***** PROVIDED DATA *****

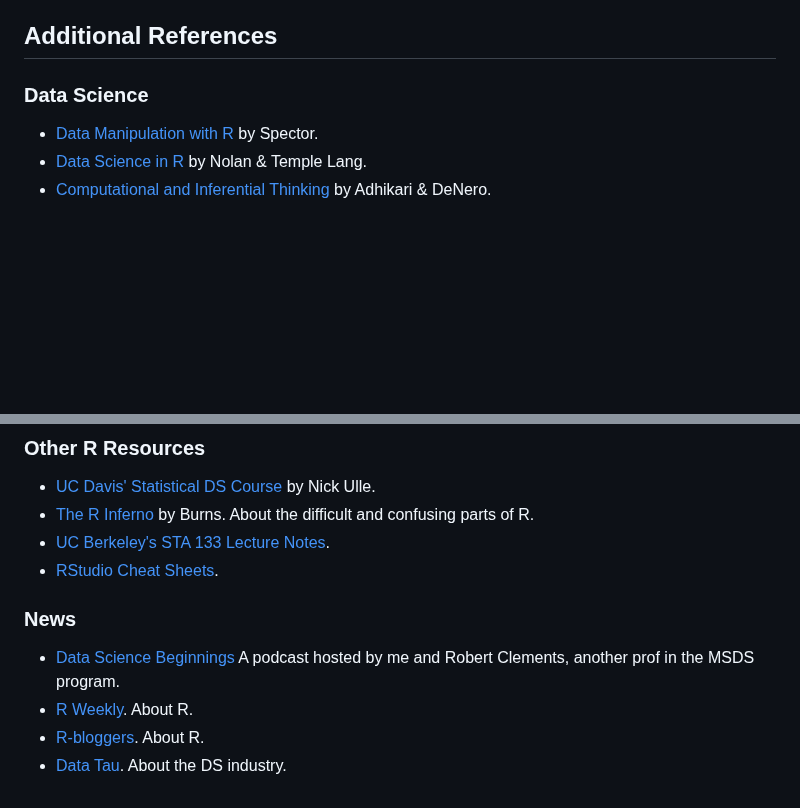
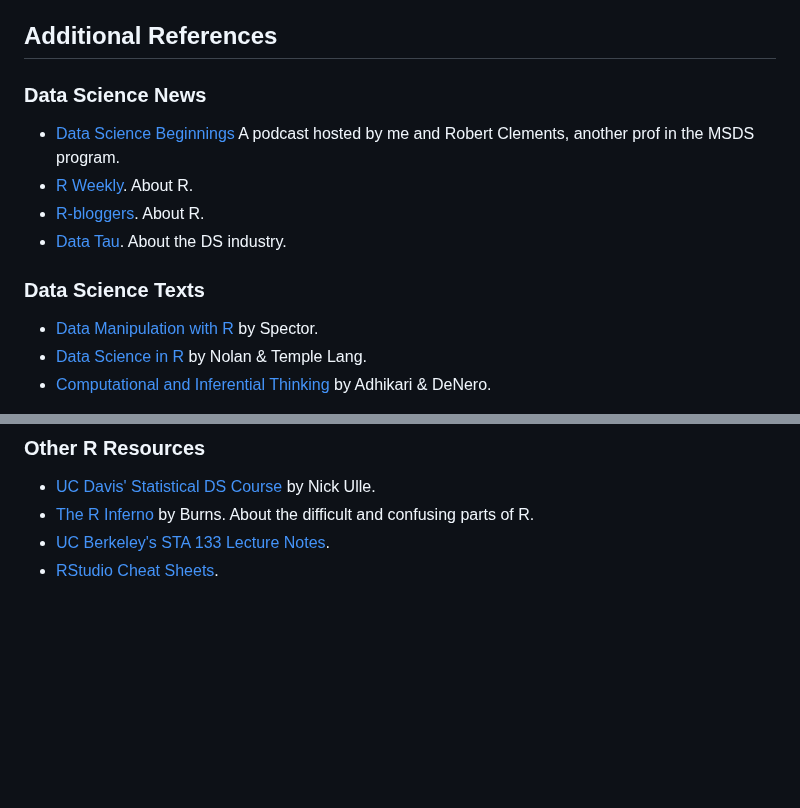
Before and after one commit to codycarroll/Intro-DS-S24, a Markdown page: README.md, 2 parts joined by grey strips. Rendered like a GitHub page; blank space fills up the shorter version.

```diff
--- a/README.md
+++ b/README.md
@@ -129,7 +129,14 @@ Final Presentation Dates: May 2nd, 7th, 9th.
 
 ## Additional References
 
-### Data Science
+
+### Data Science News
+* [Data Science Beginnings](https://open.spotify.com/show/5SY1TPw3FubdSxCqrxUKZv?si=a1eb2a858e384db3) A podcast hosted by me and Robert Clements, another prof in the MSDS program.
+* [R Weekly](https://rweekly.org/). About R.
+* [R-bloggers](https://www.r-bloggers.com/). About R.
+* [Data Tau](https://www.datatau.com/). About the DS industry.
+
+### Data Science Texts
 
 * [Data Manipulation with R](https://link.springer.com/book/10.1007%2F978-0-387-74731-6) by Spector.
 * [Data Science in R](http://www.crcnetbase.com/doi/book/10.1201/b18325) by Nolan & Temple Lang.
@@ -157,10 +164,3 @@ Final Presentation Dates: May 2nd, 7th, 9th.
 * [The R Inferno](http://www.burns-stat.com/documents/books/the-r-inferno/) by Burns. About the difficult and confusing parts of R.
 * [UC Berkeley's STA 133 Lecture Notes](https://www.stat.berkeley.edu/classes/s133/schedule.html).
 * [RStudio Cheat Sheets](https://www.rstudio.com/resources/cheatsheets/).
-
-
-### News
-* [Data Science Beginnings](https://open.spotify.com/show/5SY1TPw3FubdSxCqrxUKZv?si=a1eb2a858e384db3) A podcast hosted by me and Robert Clements, another prof in the MSDS program.
-* [R Weekly](https://rweekly.org/). About R.
-* [R-bloggers](https://www.r-bloggers.com/). About R.
-* [Data Tau](https://www.datatau.com/). About the DS industry.
```
Also changed, not shown: other parts of README.md (+1 -1 lines).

*****

** TO DO **
Without any pictures, retype the records above exactly.

** RESPONSE FOR THIS EXERCISE **
Before and after one commit to codycarroll/Intro-DS-S24, a Markdown page: README.md, 2 parts joined by grey strips. Rendered like a GitHub page; blank space fills up the shorter version.

```diff
--- a/README.md
+++ b/README.md
@@ -129,7 +129,14 @@ Final Presentation Dates: May 2nd, 7th, 9th.
 
 ## Additional References
 
-### Data Science
+
+### Data Science News
+* [Data Science Beginnings](https://open.spotify.com/show/5SY1TPw3FubdSxCqrxUKZv?si=a1eb2a858e384db3) A podcast hosted by me and Robert Clements, another prof in the MSDS program.
+* [R Weekly](https://rweekly.org/). About R.
+* [R-bloggers](https://www.r-bloggers.com/). About R.
+* [Data Tau](https://www.datatau.com/). About the DS industry.
+
+### Data Science Texts
 
 * [Data Manipulation with R](https://link.springer.com/book/10.1007%2F978-0-387-74731-6) by Spector.
 * [Data Science in R](http://www.crcnetbase.com/doi/book/10.1201/b18325) by Nolan & Temple Lang.
@@ -157,10 +164,3 @@ Final Presentation Dates: May 2nd, 7th, 9th.
 * [The R Inferno](http://www.burns-stat.com/documents/books/the-r-inferno/) by Burns. About the difficult and confusing parts of R.
 * [UC Berkeley's STA 133 Lecture Notes](https://www.stat.berkeley.edu/classes/s133/schedule.html).
 * [RStudio Cheat Sheets](https://www.rstudio.com/resources/cheatsheets/).
-
-
-### News
-* [Data Science Beginnings](https://open.spotify.com/show/5SY1TPw3FubdSxCqrxUKZv?si=a1eb2a858e384db3) A podcast hosted by me and Robert Clements, another prof in the MSDS program.
-* [R Weekly](https://rweekly.org/). About R.
-* [R-bloggers](https://www.r-bloggers.com/). About R.
-* [Data Tau](https://www.datatau.com/). About the DS industry.
```
Also changed, not shown: other parts of README.md (+1 -1 lines).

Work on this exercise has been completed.